of Saddam Hussein over the last dozen years was so deplorable, despicable and disgusting that we find it necessary to chime in.
by Michael Arnold Glueck, M.D., and Robert J. Cihak, M.D.
CNN Publishes Obits of Reagan, Cheney
CNN can't seem to do anything right these days. Faces there are redder than usual today after the company's Web site
published obituaries of Vice President Dick Cheney, Ronald Reagan, Cuban dictator Fidel Castro (that must have been a
maudlin one) and other VIPs.
CNN Most Untrusted Name in News
Wolf Blitzer, who usually does a fine job, for most of a week failed to report that Jessica Lynch was rescued because Mohammed, an Iraqi, told the Marines where to locate her.
by Wilson C. Lucom
Corrupted News Network
There was a time when CNN was a reliable 24/7 news channel for the most up-to-date information on fast-moving world events.
by Gary Aldrich
Eason Jordan's admission of complicity with Saddam's regime raises a host of questions that must be answered by CNN.
by Hugh Hewitt
CNN's Access of Evil
The network of record covered Saddam's repression with propaganda.
BY FRANKLIN FOER
the World Ablaze : Washington, Adams, Jefferson and the American Revolution
Setting the World Ablaze is the story of the three men who, perhaps more than any others, helped bring the United
States into being: George Washington, John Adams, and Thomas Jefferson. Weaving their three life stories into one
narrative, John E. Ferling delivers a genuine and intimate illustration of them and, in doing so, gives us a new
understanding of the passion and uncertainty of the struggle to form a new nation.
Scandalmonger : A Novel Scandalmonger is the 25th book from William Safire, the prolific, feisty New York Times columnist and word wrangler. It's a historic novel set in 1790s New England, when the Founding Fathers were enduring various crises and humiliations as they scurried to become part of the history books. Always a stickler for the truth--as long as it's uttered in the finest of phrases--the author lets us know right from the start that we're "entitled to know what is history and what is twistery." Based on documents and diaries, and complete with an exhaustive section of footnotes separating fact from fiction, Scandalmonger turns out to be a bona fide page-turner. Safire knows what he's doing; he knows he has a lesson to teach. It's a lesson about how early America wasn't much different from Clinton's America--the temptations of mistresses, the power struggles, the ridiculous debates about purity between corrupt men being just as present.
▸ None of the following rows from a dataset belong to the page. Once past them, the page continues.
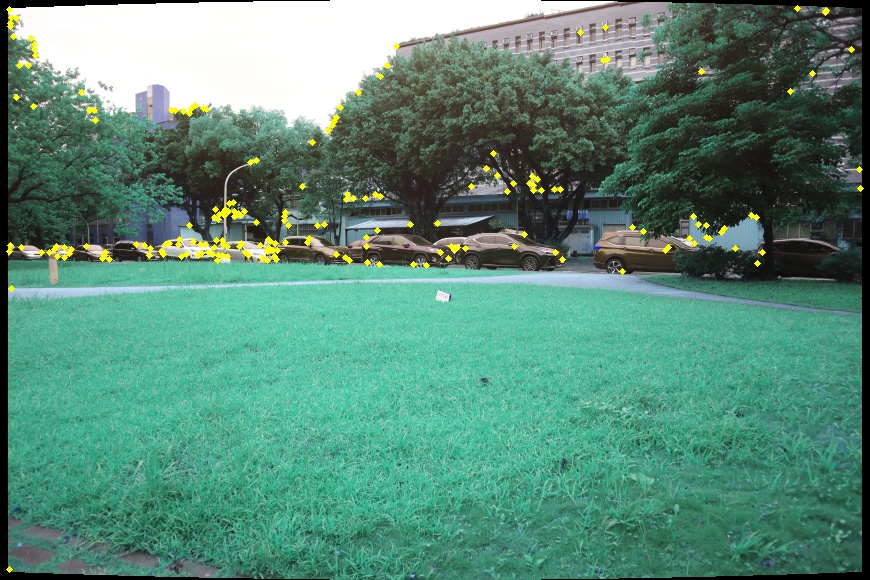
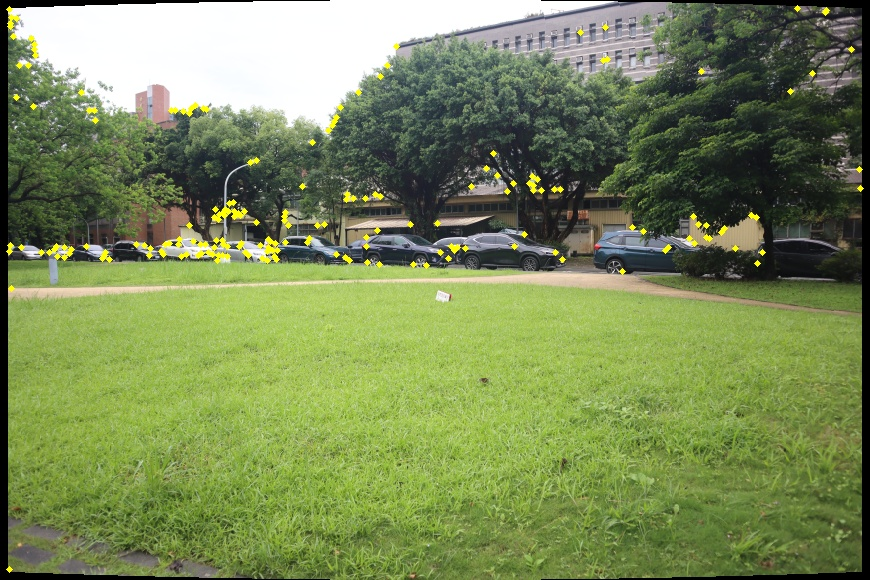
Fix visualization color.

diff --git a/util.py b/util.py
@@ -24,6 +24,7 @@ class Matching():
             use_ransac_homo: bool=False,
             ransac_in_thres: int=5,
             visualization: bool=True,
+            visual_path: str='test_data/visualization/'
         ) -> None:
         self.n_images = images.shape[0]
         self.h = images.shape[1]
@@ -38,9 +39,12 @@ class Matching():
         self._match_dist_ratio = match_dist_ratio
         self._n_iter = n_iter
         self._ransac_in_thres = ransac_in_thres
+        self.use_ransac_homo = use_ransac_homo
 
         self.visualization = visualization
-        self.use_ransac_homo = use_ransac_homo
+        self.visual_path = visual_path
+        os.makedirs(self.visual_path, exist_ok = True)
+
         self.images = self.warping(images) # shape: (17, 512, 384, 3)
 
     def warping(self, images):
@@ -60,7 +64,7 @@ class Matching():
         
         # Visualization
         if self.visualization:
-            plot_images(warped_images[:5], './test_data/visualization/warp_images.jpg')
+            plot_images(warped_images[:5], os.path.join(self.visual_path, 'warp_images.jpg'))
 
         return warped_images
 
@@ -106,8 +110,8 @@ class Matching():
             descriptor_list.append(descriptors)
         
         if self.visualization:
-            plot_features(self.images[0], feat_point_list[0], './test_data/visualization/feature_points.jpg')
-            plot_orientations(self.images[0], feat_point_list[0], orientation_list[0], './test_data/visualization/feature_orientations.jpg')
+            plot_features(self.images[0], feat_point_list[0], os.path.join(self.visual_path, 'feature_points.jpg'))
+            plot_orientations(self.images[0], feat_point_list[0], orientation_list[0], os.path.join(self.visual_path, 'feature_orientations.jpg'))
 
         return feat_point_list, descriptor_list
     
@@ -166,7 +170,7 @@ class Matching():
                 coords_2.append(feat_points_2[j1])
         
         if self.visualization:
-            plot_feature_match(image_1, coords_1, image_2, coords_2, './test_data/visualization/feature_match.jpg')
+            plot_feature_match(image_1, coords_1, image_2, coords_2, os.path.join(self.visual_path, 'feature_match.jpg'))
 
         return coords_1, coords_2
 
@@ -477,14 +481,10 @@ class Matching():
         if self.use_ransac_homo:
             w_offset = 0
             H = np.identity(3)
-            i = 0
+            homomats = shifts
             for image, Hi in tqdm(zip(self.images[1: ], homomats), total=len(homomats)):
                 H = H @ Hi
                 panorama, w_offset = self._blend_two_images(image, panorama.copy(), H, w_offset)
-                
-                i += 1
-                if self.visualization:
-                    cv2.imwrite(f'./test_data/visualization/panorama_{i}.png', panorama)
         else:
             # Adjust shifts
             shift_sums = np.ones_like(shifts) * shifts[0]
@@ -495,13 +495,9 @@ class Matching():
 
             # Stitching
             offset = np.array([w, 0]).astype(int)  # (w_offset, h_offset)
-            i = 0
+
             for image, shift in tqdm(zip(self.images[1: ], shift_sums), total=len(shift_sums)):
                 panorama, offset = self._blend_two_images_shift(image, panorama.copy(), shift, offset=offset)
-
-                i += 1
-                if self.visualization:
-                    cv2.imwrite(f'./test_data/visualization/panorama_{i}.png', panorama)
 
         return panorama
     

diff --git a/main.py b/main.py
@@ -14,7 +14,6 @@ def parse_arguments():
     parser.add_argument('--root', type=str, default='images')
     parser.add_argument('--result_path', type=str, default='../result')
     parser.add_argument("--focal_len", type=float, default=1800)
-    parser.add_argument('--compute_homomat', action='store_true')
     args = parser.parse_args()
     return args
 
@@ -32,6 +31,7 @@ def load_images(root):
 
     images = []
     for i in range(19):
+        if i == 15: continue
         image_path = root + f"/IMG_0{103+i}.JPG"
         image = cv2.imread(image_path)
         image = cv2.resize(image, (870, 580), interpolation=cv2.INTER_AREA)
@@ -52,8 +52,7 @@ def main(args):
     print(images.shape)
     os.makedirs(args.result_path, exist_ok = True)
     
-    print(f'args.compute_homomat: {args.compute_homomat}')
-    match = Matching(images=images, focal_len=args.focal_len, use_ransac_homo=args.compute_homomat)
+    match = Matching(images=images, focal_len=args.focal_len, use_ransac_homo=False)
     
     # feature detection:
     feat_point_list, descriptor_list = match.detection()

diff --git a/plot.py b/plot.py
@@ -16,7 +16,7 @@ def plot_images(
     
     for i, image in enumerate(images):
         plt.subplot(1, n_col, i + 1)
-        img = plt.imshow(image)
+        img = plt.imshow(image[:, :, ::-1])
         if title != None:
             plt.title(title)
         plt.axis('off')
@@ -30,7 +30,7 @@ def plot_features(
     feat_points: np.array,
     save_path: str,
 ) -> None: 
-    img = np.copy(image)
+    img = np.copy(image[:, :, ::-1])
 
     for feat_pt in feat_points:
         fp_x, fp_y = feat_pt[0], feat_pt[1]
@@ -61,7 +61,7 @@ def plot_orientations(
         7: (1, 1),
     }
 
-    img = np.copy(image)
+    img = np.copy(image[:, :, ::-1])
     h, w = bins.shape
 
     for feat_pt in feat_points:
@@ -93,4 +93,4 @@ def plot_feature_match(
 
         cv2.line(img, feat_pt1, feat_pt2, color=(0, 0, 255), thickness=1)
     
-    cv2.imwrite(save_path, img)
+    cv2.imwrite(save_path, img[:, :, ::-1])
If he has one message, it is this: within every powerful politician, there is a dirty-minded second grader trying to get out. Witness this scene between two outraged congressmen who seem intent on "turning the House into a 'gladiators' arena'"